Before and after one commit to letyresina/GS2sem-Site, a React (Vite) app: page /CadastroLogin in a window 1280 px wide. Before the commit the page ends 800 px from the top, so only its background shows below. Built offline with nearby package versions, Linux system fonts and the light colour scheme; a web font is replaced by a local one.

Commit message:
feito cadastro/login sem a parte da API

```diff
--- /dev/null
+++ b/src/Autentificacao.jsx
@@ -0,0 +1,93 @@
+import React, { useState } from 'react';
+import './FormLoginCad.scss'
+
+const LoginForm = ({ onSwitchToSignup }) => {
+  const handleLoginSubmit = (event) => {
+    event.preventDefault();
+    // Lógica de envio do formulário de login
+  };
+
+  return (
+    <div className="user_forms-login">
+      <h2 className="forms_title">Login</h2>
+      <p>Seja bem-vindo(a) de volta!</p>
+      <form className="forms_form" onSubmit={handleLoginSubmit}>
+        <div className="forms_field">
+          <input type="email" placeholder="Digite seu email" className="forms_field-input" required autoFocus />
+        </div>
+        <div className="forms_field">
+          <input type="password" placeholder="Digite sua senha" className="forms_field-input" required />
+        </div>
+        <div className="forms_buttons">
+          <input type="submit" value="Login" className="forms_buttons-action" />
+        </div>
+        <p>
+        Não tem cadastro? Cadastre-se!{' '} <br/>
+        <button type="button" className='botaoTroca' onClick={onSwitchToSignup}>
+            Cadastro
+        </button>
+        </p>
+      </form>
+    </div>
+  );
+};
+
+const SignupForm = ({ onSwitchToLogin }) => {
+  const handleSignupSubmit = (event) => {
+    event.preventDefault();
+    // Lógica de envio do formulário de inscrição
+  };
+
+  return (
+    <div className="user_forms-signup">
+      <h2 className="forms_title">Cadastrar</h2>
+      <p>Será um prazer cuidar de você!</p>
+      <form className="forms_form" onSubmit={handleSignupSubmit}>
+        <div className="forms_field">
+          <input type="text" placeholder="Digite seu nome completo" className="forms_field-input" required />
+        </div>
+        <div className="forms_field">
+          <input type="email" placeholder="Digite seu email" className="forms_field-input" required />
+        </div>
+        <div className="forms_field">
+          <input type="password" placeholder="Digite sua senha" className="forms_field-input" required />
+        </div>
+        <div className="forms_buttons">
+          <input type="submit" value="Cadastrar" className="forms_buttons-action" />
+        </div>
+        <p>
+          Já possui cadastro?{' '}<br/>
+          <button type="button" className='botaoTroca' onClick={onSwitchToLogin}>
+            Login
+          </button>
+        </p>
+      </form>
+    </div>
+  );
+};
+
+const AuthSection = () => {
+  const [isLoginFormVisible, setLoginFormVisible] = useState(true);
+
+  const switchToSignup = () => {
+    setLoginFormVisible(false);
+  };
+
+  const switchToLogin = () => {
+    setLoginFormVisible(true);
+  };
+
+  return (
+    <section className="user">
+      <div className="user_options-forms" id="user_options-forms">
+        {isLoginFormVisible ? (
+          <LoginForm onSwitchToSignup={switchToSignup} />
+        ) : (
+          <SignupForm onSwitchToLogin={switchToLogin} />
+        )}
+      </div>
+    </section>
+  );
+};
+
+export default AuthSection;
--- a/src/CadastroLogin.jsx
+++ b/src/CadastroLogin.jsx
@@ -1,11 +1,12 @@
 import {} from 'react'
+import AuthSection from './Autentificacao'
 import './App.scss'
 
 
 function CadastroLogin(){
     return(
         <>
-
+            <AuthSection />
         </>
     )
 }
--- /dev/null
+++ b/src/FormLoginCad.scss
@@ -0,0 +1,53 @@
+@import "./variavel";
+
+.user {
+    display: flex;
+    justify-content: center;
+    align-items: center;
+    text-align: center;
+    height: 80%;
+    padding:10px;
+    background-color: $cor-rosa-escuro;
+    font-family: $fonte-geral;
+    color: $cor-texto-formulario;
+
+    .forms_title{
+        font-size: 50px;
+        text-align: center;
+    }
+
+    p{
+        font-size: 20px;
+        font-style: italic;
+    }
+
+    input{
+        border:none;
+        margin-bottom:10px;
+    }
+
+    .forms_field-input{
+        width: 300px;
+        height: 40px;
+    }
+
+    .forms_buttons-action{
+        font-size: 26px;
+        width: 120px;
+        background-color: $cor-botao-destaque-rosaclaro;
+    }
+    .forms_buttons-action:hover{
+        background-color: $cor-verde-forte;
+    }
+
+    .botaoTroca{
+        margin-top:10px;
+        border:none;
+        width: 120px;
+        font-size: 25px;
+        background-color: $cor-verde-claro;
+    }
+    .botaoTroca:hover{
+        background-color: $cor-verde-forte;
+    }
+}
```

□ □ □ □

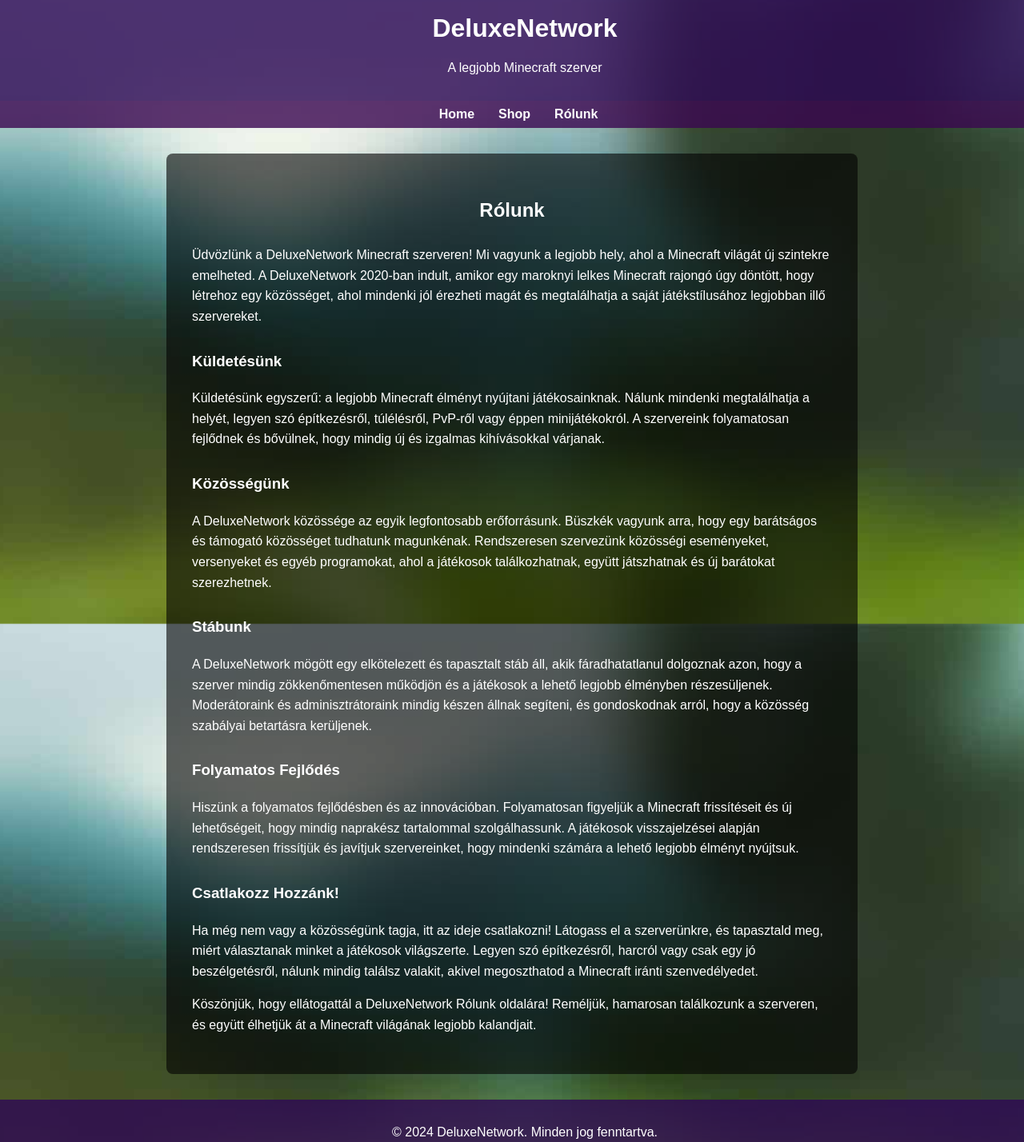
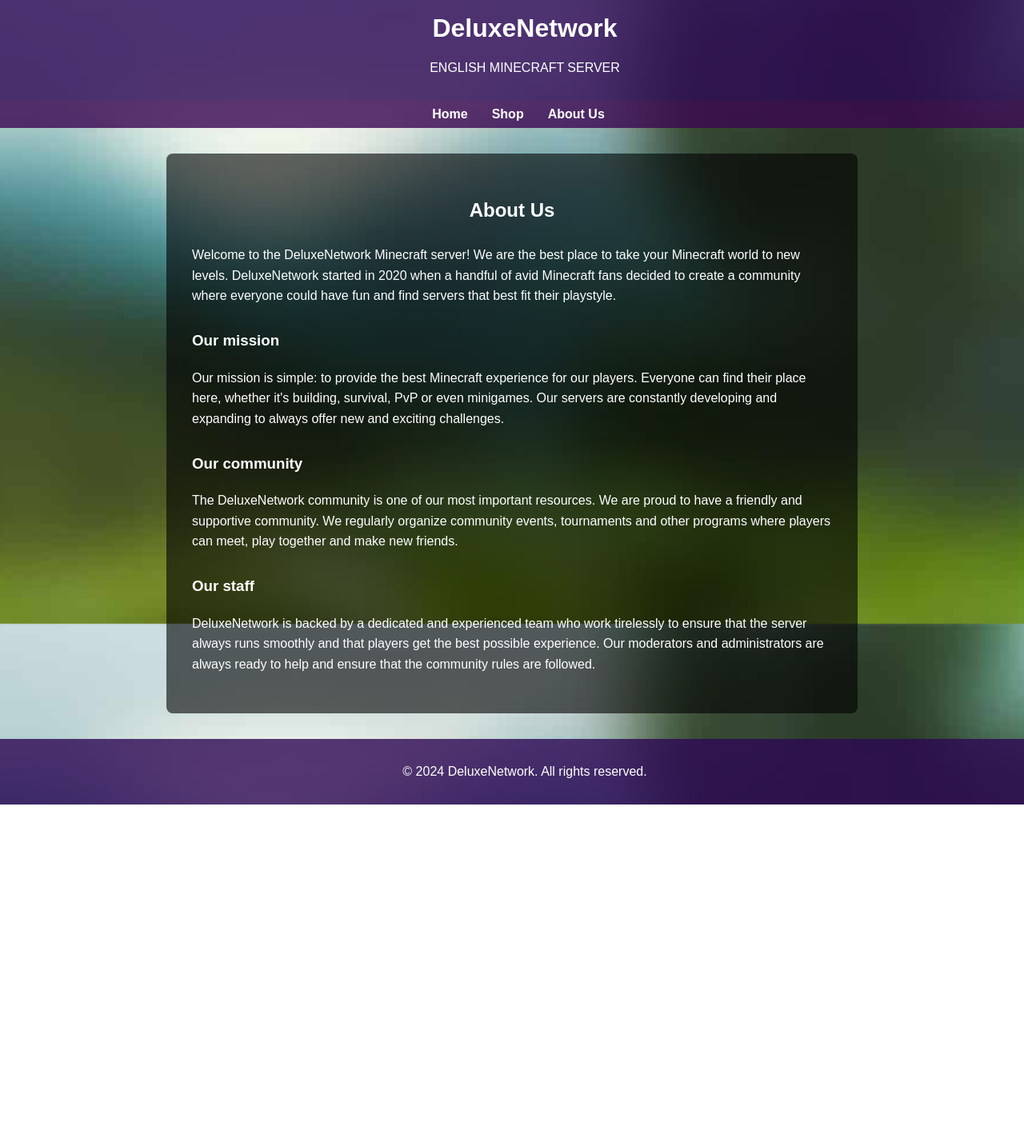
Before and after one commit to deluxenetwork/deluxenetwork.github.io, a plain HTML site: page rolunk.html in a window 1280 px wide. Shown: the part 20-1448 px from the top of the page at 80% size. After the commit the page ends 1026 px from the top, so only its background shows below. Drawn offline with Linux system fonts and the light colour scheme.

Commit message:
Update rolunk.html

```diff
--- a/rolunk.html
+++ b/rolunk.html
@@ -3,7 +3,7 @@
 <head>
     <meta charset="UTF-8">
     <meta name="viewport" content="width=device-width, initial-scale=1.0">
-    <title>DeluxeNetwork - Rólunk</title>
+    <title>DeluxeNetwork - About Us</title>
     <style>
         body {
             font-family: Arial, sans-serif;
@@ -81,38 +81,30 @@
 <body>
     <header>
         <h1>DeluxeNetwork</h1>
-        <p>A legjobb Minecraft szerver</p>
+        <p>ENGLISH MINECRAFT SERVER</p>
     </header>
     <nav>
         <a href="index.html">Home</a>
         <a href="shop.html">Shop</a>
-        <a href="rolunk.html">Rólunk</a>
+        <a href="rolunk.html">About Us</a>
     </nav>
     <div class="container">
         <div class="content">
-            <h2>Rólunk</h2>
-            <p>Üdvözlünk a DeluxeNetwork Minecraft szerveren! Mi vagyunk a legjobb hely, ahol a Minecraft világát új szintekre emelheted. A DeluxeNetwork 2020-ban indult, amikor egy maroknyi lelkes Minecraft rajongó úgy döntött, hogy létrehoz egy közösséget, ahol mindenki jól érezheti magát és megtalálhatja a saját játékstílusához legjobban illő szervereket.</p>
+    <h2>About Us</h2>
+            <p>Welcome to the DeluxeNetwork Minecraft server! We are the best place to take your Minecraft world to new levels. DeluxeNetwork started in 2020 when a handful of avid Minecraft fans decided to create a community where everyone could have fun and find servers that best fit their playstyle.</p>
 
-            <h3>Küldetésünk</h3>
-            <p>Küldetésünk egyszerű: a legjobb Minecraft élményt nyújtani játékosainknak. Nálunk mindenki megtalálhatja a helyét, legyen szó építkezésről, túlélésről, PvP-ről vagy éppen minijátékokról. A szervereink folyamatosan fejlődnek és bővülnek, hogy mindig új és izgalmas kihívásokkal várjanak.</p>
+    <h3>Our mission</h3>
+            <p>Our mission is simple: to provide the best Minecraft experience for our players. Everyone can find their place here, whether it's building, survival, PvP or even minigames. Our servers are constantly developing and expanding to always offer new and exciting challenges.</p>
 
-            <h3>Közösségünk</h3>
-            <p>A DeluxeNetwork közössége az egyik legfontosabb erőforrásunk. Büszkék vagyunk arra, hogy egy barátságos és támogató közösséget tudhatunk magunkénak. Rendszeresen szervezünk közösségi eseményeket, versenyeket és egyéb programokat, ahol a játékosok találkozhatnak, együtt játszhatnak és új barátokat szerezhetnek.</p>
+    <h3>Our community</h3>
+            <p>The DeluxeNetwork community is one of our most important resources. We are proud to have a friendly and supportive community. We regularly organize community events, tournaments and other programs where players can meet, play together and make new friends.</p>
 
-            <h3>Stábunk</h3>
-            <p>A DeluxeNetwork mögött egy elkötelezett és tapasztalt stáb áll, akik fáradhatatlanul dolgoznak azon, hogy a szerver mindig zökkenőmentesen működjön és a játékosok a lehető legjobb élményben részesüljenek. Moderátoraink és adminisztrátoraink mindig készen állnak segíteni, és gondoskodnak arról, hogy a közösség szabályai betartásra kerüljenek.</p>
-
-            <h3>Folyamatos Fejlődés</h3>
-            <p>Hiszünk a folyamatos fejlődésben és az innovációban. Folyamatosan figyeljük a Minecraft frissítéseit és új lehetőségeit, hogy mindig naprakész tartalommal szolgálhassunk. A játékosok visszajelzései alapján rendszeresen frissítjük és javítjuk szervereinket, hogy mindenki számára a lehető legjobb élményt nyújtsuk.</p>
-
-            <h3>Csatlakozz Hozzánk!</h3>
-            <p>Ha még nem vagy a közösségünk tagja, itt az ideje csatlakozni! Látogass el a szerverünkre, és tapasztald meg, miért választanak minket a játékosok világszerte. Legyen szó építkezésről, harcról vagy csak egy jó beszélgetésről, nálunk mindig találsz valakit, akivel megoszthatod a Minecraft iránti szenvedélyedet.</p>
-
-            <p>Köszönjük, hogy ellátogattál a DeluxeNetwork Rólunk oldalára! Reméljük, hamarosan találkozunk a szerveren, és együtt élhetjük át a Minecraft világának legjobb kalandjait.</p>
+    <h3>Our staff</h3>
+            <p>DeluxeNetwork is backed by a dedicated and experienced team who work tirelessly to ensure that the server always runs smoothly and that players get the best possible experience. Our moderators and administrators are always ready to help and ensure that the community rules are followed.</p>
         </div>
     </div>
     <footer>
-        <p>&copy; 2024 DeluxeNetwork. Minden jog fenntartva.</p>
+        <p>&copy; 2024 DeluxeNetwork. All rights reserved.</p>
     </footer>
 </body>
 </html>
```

□ □ □ □

## Task to complete
Across the records above, how many lines contain the word "Rólunk"? Please give that number alone.

## Response to the task
4